Document Type


Degree Name

Master of Science (MS)


Environmental Science

First Advisor

Prof. Abdulbari Bener

Second Advisor

Dr. MUDjed Maraqa

Third Advisor

Muhammed Hassan AI-Malack


Documentation of air pollution and sources in the emirate of Abu Dhabi has never been reviewed in terms of its effect on health. No research by means of a population-based study has been conducted in order to define the important epidemiological characteristics of air pollution in human health. Therefore, the present study was designed to investigate the levels of air pollutants in the environment of Abu Dhabi Emirate, and the effects of air pollution on human health. Additionally, a comprehensive time-series analysis was performed on the air quality data for a period of four years (1998-2001)

The study was undertaken by conducting comparison of pollutants including measurements of particulate matter less than 10 micron, ozone, Sulphur dioxide,

Nitrogen oxides and carbon monoxide at three different areas.
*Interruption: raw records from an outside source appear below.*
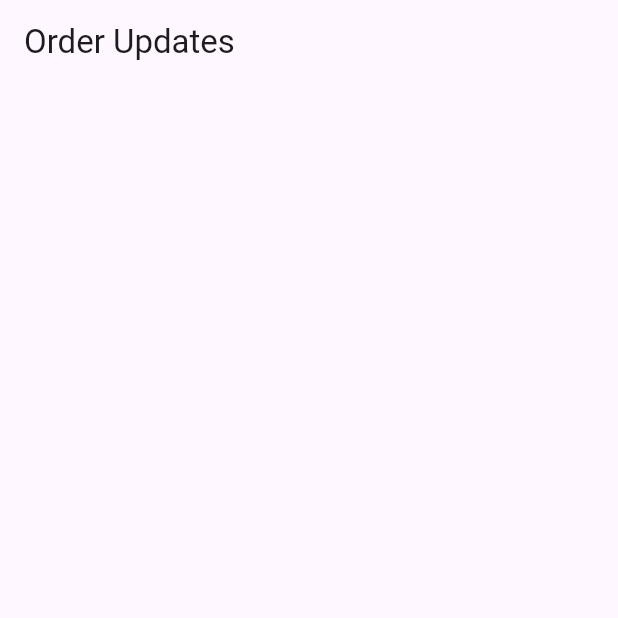
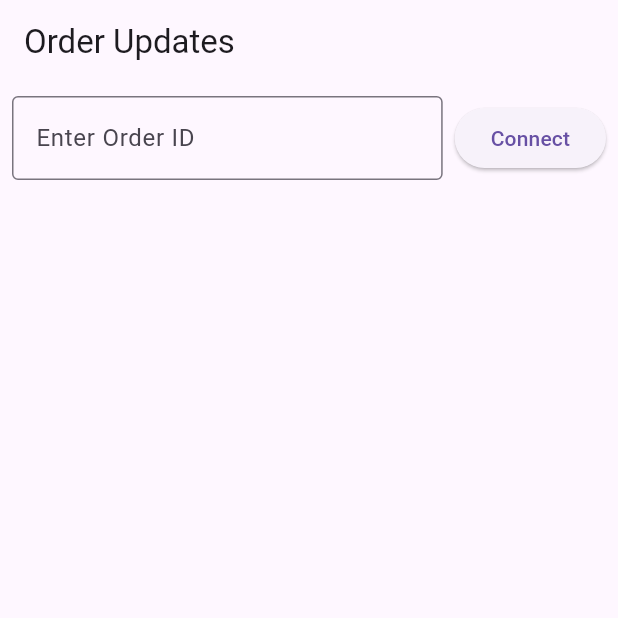
Before and after one commit to hugo-chavar/test_ws, a Flutter app: the screen it shows after launch, on a phone screen of 412 x 824 dp, the top half of it. Run offline on Flutter 3.47's test engine with Material 3 defaults, Android fonts, the light colour scheme and no system bars; missing offline and left inert: phoenix_socket.

Commit message:
Add Text input for order

```diff
--- a/lib/main.dart
+++ b/lib/main.dart
@@ -16,24 +16,26 @@ class MyApp extends StatefulWidget {
 class _MyAppState extends State<MyApp> {
   final OrderService _orderService = OrderService();
   final List<String> _messages = [];
+  final TextEditingController _controller = TextEditingController();
 
   @override
   void initState() {
     super.initState();
-    _connect();
-  }
-
-  Future<void> _connect() async {
-    // 👉 Replace with real order ID
-    await _orderService.connect("68ad1a529d321781a486f2a5");
-
     _orderService.updates.listen((payload) {
       setState(() {
-        // Pretty print JSON like Postman
+        // Pretty print JSON
         final pretty = const JsonEncoder.withIndent("  ").convert(payload);
         _messages.add(pretty);
       });
     });
+  }
+
+  void _connectToOrder() {
+    final orderId = _controller.text.trim();
+    if (orderId.isNotEmpty) {
+      _messages.clear();
+      _orderService.connect(orderId);
+    }
   }
 
   @override
@@ -47,7 +49,31 @@ class _MyAppState extends State<MyApp> {
     return MaterialApp(
       home: Scaffold(
         appBar: AppBar(title: const Text("Order Updates")),
-        body: ListView.builder(
+        body: Column(
+          children: [
+            Padding(
+              padding: const EdgeInsets.all(8),
+              child: Row(
+                children: [
+                  Expanded(
+                    child: TextField(
+                      controller: _controller,
+                      decoration: const InputDecoration(
+                        labelText: "Enter Order ID",
+                        border: OutlineInputBorder(),
+                      ),
+                    ),
+                  ),
+                  const SizedBox(width: 8),
+                  ElevatedButton(
+                    onPressed: _connectToOrder,
+                    child: const Text("Connect"),
+                  ),
+                ],
+              ),
+            ),
+            Expanded(
+              child: ListView.builder(
                 itemCount: _messages.length,
                 itemBuilder: (context, index) {
                   return Card(
@@ -63,6 +89,9 @@ class _MyAppState extends State<MyApp> {
                 },
               ),
             ),
+          ],
+        ),
+      ),
     );
   }
 }
```
Also changed, not shown: lib/order_service.dart (+25 -20 lines). Lines whose indentation alone changed are shown as unchanged.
In addition to the prevailing

Meteorological factors such as wind speed and direction, temperature, and relative humidity at three different locations, as following:
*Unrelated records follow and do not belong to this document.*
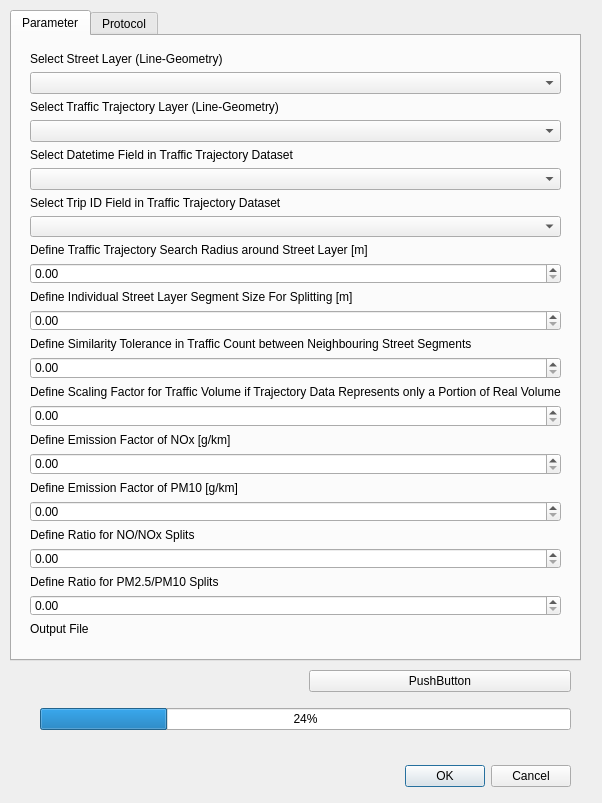
Old version of the form Traffic2ENVI-met.ui in the repository tim-sinsel-jgu-mz/Traffic2ENVI-met.
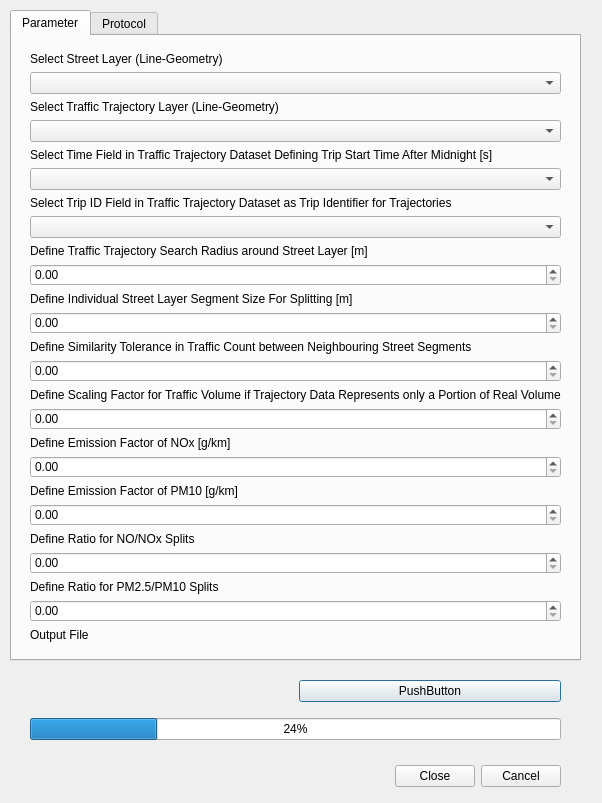
New version of the form. Custom widgets are drawn as their Qt base class.

Commit message: changed emission line height for DB items; removed OK button; changed single step interval for spinedit fields

```diff
--- a/Traffic2ENVI-met.ui
+++ b/Traffic2ENVI-met.ui
@@ -56,7 +56,7 @@
          <x>18</x>
          <y>16</y>
          <width>531</width>
-         <height>591</height>
+         <height>598</height>
         </rect>
        </property>
        <layout class="QVBoxLayout" name="verticalLayout">
@@ -83,7 +83,7 @@
         <item>
          <widget class="QLabel" name="label_3">
           <property name="text">
-           <string>Select Datetime Field in Traffic Trajectory Dataset</string>
+           <string>Select Time Field in Traffic Trajectory Dataset Defining Trip Start Time After Midnight [s]</string>
           </property>
          </widget>
         </item>
@@ -93,7 +93,7 @@
         <item>
          <widget class="QLabel" name="label_5">
           <property name="text">
-           <string>Select Trip ID Field in Traffic Trajectory Dataset</string>
+           <string>Select Trip ID Field in Traffic Trajectory Dataset as Trip Identifier for Trajectories</string>
           </property>
          </widget>
         </item>
@@ -212,8 +212,8 @@
     <widget class="QWidget" name="gridLayoutWidget">
      <property name="geometry">
       <rect>
-       <x>50</x>
-       <y>690</y>
+       <x>40</x>
+       <y>700</y>
        <width>531</width>
        <height>80</height>
       </rect>
@@ -238,7 +238,7 @@
     <widget class="QDialogButtonBox" name="buttonBox">
      <property name="geometry">
       <rect>
-       <x>240</x>
+       <x>230</x>
        <y>790</y>
        <width>341</width>
        <height>32</height>
@@ -248,7 +248,7 @@
       <enum>Qt::Horizontal</enum>
      </property>
      <property name="standardButtons">
-      <set>QDialogButtonBox::Cancel|QDialogButtonBox::Ok</set>
+      <set>QDialogButtonBox::Cancel|QDialogButtonBox::Close</set>
      </property>
     </widget>
    </widget>
```
The commit also changes 2 other files.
  • The FECC site in Salam Street which is represents a highly populated

Area with heavy traffic and commercial area.

  • Mussafah, a main industrial area.
  • Sateen, representing levels in a residential location.
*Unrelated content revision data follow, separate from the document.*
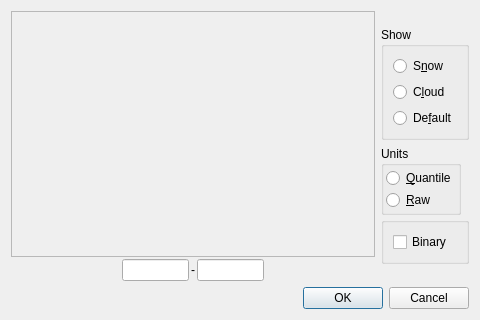
The window that levels.ui (kofes/satelliteQt) describes before a commit, drawn with Qt 5.
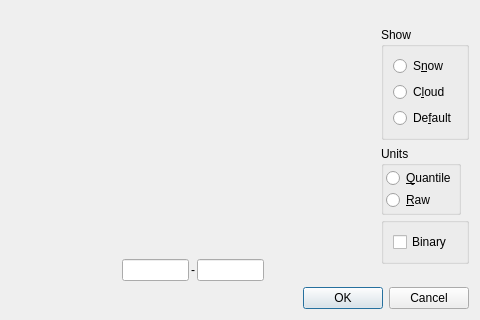
The same window after the commit.

Diff of the .ui file:
```diff
--- a/levels.ui
+++ b/levels.ui
@@ -113,7 +113,7 @@
     </layout>
    </item>
    <item row="0" column="0" rowspan="2">
-    <layout class="QVBoxLayout" name="verticalLayout" stretch="10,0">
+    <layout class="QVBoxLayout" name="verticalLayout" stretch="10,1">
      <property name="spacing">
       <number>2</number>
      </property>
@@ -122,18 +122,6 @@
      </property>
      <item>
       <widget class="QLabel" name="label_image">
-       <property name="sizePolicy">
-        <sizepolicy hsizetype="Preferred" vsizetype="Preferred">
-         <horstretch>0</horstretch>
-         <verstretch>0</verstretch>
-        </sizepolicy>
-       </property>
-       <property name="frameShape">
-        <enum>QFrame::StyledPanel</enum>
-       </property>
-       <property name="frameShadow">
-        <enum>QFrame::Sunken</enum>
-       </property>
        <property name="text">
         <string/>
        </property>
```
Left out of the diff: 3 changed lines with no effect on the pictures.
An epidemiological study was performed on respiratory and no respiratory patients admitted to AI-Jazeera and AI-Mafraq hospital from the annual reports in

Abu Dhabi Emirate, for the period spanning January 1999- to December 2001.

Results showed that the critical air pollutants in Abu Dhabi city in United Arab Emirates (UAE) were nitric oxide, particulate matter (PM10) and ground ozone above the national ambient air quality standards and the proposed standards for Abu Dhabi city. However, carbon monoxide and Sulphur dioxide were below the (NAAQS) standard and proposed standard for

Abu Dhabi city. Also, that the Mussafah industrial area was more polluted than the FECC

Commercial and Bateen residential areas according to air quality index. There was a possible effect from the oil fields both onshore/offshore, Mussafah emissions on the quality of the atmosphere in the FECC and Sateen areas. Other possible sources of pollution were power plants and traffic.

Furthermore, there was a strong association between increasing ozone levels and patients admitted for respiratory diseases. Also, there was strong association between increasing S02 levels and admitted patients for non-­ respiratory diseases. This study indicated the importance to develop a new control strategy to manage and improve the air quality there. However, consideration should be given to the future expansion of towns and cities

Towards industrial emission sources, and a potential decrease in the air quality of residential areas as a possible consequence.